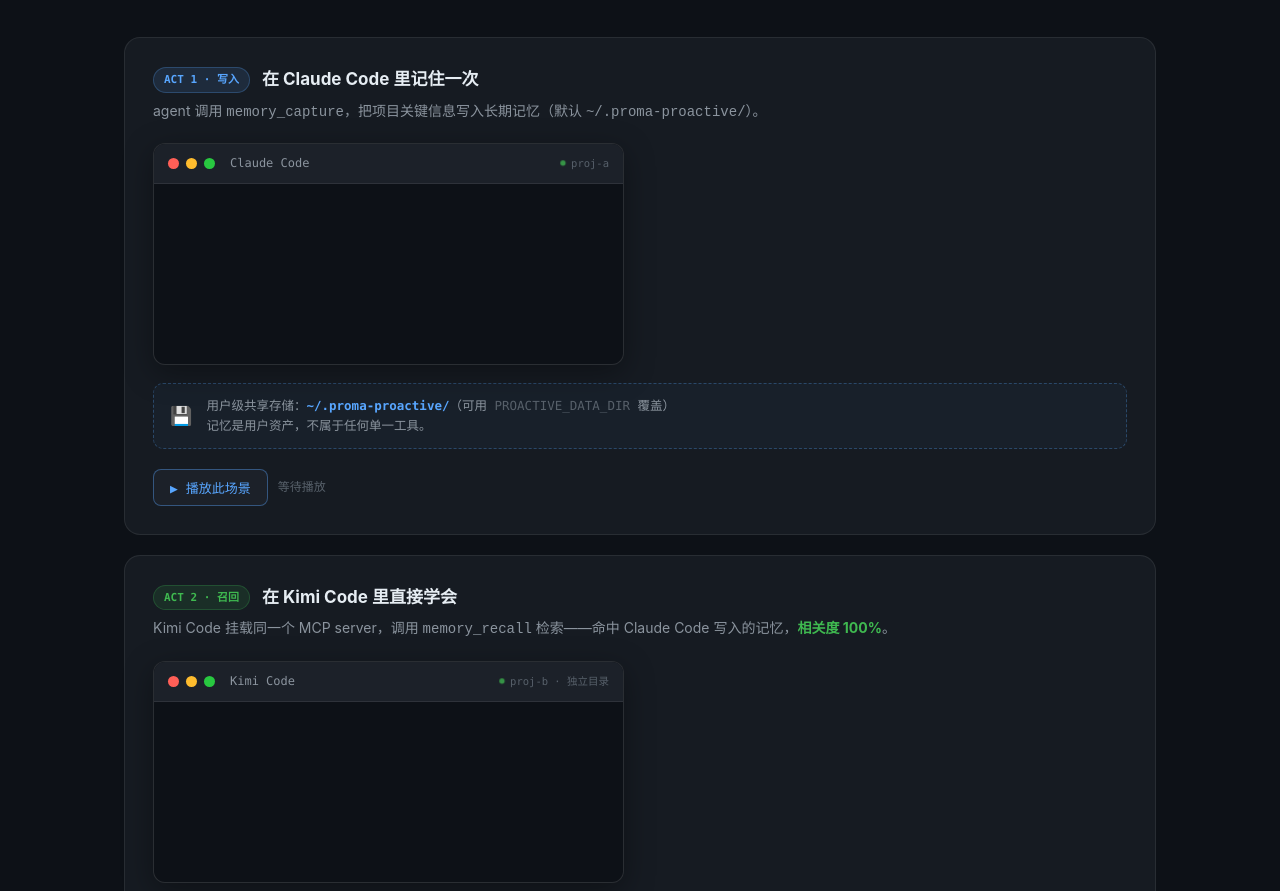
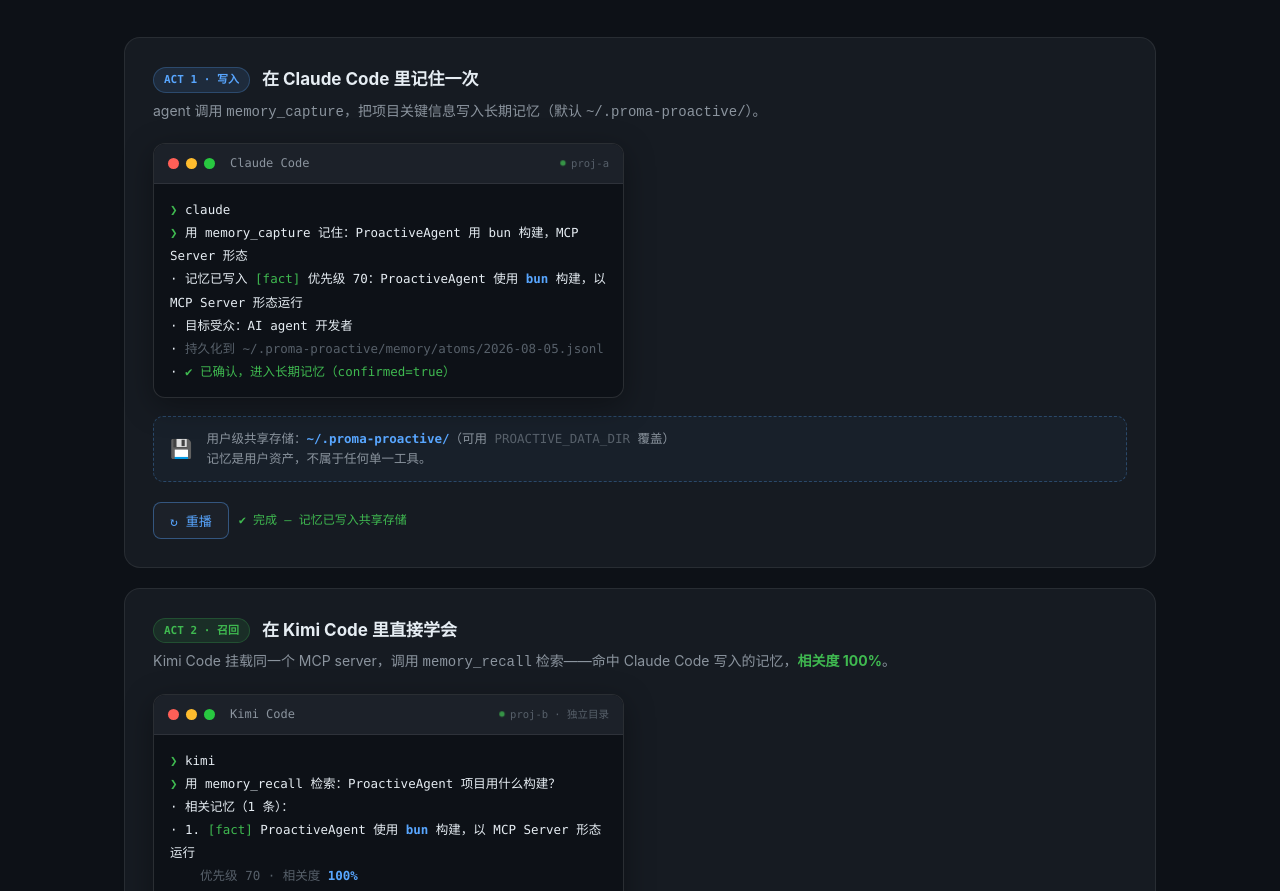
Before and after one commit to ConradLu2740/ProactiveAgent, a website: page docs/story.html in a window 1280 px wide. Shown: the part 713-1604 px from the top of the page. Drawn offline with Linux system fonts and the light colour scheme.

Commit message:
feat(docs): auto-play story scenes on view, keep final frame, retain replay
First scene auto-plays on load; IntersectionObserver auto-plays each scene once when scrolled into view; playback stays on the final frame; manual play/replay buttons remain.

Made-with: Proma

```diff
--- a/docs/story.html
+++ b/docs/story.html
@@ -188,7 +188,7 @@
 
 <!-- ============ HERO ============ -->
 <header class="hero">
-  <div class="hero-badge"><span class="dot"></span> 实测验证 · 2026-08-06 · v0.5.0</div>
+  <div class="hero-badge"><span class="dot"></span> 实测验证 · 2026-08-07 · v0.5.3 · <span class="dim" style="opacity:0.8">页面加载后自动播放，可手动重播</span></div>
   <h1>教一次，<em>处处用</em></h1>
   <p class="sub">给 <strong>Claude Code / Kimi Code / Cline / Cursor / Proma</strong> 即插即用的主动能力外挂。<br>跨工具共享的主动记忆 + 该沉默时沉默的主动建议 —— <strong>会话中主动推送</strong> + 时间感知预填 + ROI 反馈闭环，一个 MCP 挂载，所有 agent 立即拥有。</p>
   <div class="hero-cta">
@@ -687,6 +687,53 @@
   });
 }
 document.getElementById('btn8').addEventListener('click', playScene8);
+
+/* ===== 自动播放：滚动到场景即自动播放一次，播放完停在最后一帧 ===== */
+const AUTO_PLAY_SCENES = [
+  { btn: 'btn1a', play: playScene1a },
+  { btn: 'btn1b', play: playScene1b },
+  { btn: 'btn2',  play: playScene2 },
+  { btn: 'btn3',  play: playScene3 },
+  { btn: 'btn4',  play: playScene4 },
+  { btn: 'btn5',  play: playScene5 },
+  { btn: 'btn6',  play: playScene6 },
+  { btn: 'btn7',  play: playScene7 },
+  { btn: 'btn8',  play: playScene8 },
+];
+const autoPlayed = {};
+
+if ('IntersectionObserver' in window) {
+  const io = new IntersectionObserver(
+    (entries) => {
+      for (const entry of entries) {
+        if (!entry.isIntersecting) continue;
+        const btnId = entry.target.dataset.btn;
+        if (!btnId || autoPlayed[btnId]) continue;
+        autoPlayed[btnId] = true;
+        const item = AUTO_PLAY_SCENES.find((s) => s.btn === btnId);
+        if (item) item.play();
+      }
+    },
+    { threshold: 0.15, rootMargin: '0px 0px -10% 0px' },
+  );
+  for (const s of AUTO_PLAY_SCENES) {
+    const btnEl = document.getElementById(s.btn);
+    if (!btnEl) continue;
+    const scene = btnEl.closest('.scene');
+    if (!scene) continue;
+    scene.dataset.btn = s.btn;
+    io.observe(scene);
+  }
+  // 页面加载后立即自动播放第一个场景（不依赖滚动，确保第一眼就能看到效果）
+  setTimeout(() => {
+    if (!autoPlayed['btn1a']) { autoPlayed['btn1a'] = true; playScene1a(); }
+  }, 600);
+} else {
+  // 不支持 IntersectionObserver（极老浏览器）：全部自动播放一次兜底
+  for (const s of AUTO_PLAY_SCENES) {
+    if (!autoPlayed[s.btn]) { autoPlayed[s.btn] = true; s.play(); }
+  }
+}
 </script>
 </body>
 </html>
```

————————

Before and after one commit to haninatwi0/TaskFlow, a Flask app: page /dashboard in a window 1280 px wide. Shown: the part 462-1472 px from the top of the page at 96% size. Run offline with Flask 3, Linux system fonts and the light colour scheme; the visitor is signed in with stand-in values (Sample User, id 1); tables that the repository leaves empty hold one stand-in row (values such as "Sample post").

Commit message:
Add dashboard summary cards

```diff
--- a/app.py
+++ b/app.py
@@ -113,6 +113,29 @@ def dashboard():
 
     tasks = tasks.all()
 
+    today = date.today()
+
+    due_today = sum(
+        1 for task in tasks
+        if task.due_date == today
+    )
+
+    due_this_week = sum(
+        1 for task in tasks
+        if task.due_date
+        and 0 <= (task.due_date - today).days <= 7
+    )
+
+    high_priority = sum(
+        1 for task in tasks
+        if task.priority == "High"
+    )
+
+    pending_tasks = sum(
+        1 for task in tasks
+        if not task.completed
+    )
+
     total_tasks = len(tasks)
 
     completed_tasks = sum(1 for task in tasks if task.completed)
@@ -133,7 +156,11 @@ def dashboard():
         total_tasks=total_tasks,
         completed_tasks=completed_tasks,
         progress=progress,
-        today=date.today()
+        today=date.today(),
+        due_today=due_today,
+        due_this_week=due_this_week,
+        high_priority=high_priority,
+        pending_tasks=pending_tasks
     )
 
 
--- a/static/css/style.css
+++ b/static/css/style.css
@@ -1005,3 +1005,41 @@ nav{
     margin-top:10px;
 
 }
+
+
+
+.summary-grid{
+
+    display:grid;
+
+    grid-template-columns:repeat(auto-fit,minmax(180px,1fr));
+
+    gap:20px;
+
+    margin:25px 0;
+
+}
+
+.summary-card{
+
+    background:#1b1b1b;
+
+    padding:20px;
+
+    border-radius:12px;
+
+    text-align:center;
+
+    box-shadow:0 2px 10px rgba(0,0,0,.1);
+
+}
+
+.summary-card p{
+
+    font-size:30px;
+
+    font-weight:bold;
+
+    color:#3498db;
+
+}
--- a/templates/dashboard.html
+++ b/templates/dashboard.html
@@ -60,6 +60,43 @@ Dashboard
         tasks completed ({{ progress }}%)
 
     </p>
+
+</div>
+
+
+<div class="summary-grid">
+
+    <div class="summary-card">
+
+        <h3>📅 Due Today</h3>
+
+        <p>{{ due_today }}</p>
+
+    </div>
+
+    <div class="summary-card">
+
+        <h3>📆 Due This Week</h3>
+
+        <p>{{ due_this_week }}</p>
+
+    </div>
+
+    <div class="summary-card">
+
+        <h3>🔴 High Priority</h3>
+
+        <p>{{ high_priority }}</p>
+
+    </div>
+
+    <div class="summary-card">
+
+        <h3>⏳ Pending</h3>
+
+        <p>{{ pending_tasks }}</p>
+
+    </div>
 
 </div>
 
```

————————

Assignment => Whenever a line includes the word "autoPlayed", pull it out of the entries.

Response to the task =>
+const autoPlayed = {};
+        if (!btnId || autoPlayed[btnId]) continue;
+        autoPlayed[btnId] = true;
+    if (!autoPlayed['btn1a']) { autoPlayed['btn1a'] = true; playScene1a(); }
+    if (!autoPlayed[s.btn]) { autoPlayed[s.btn] = true; s.play(); }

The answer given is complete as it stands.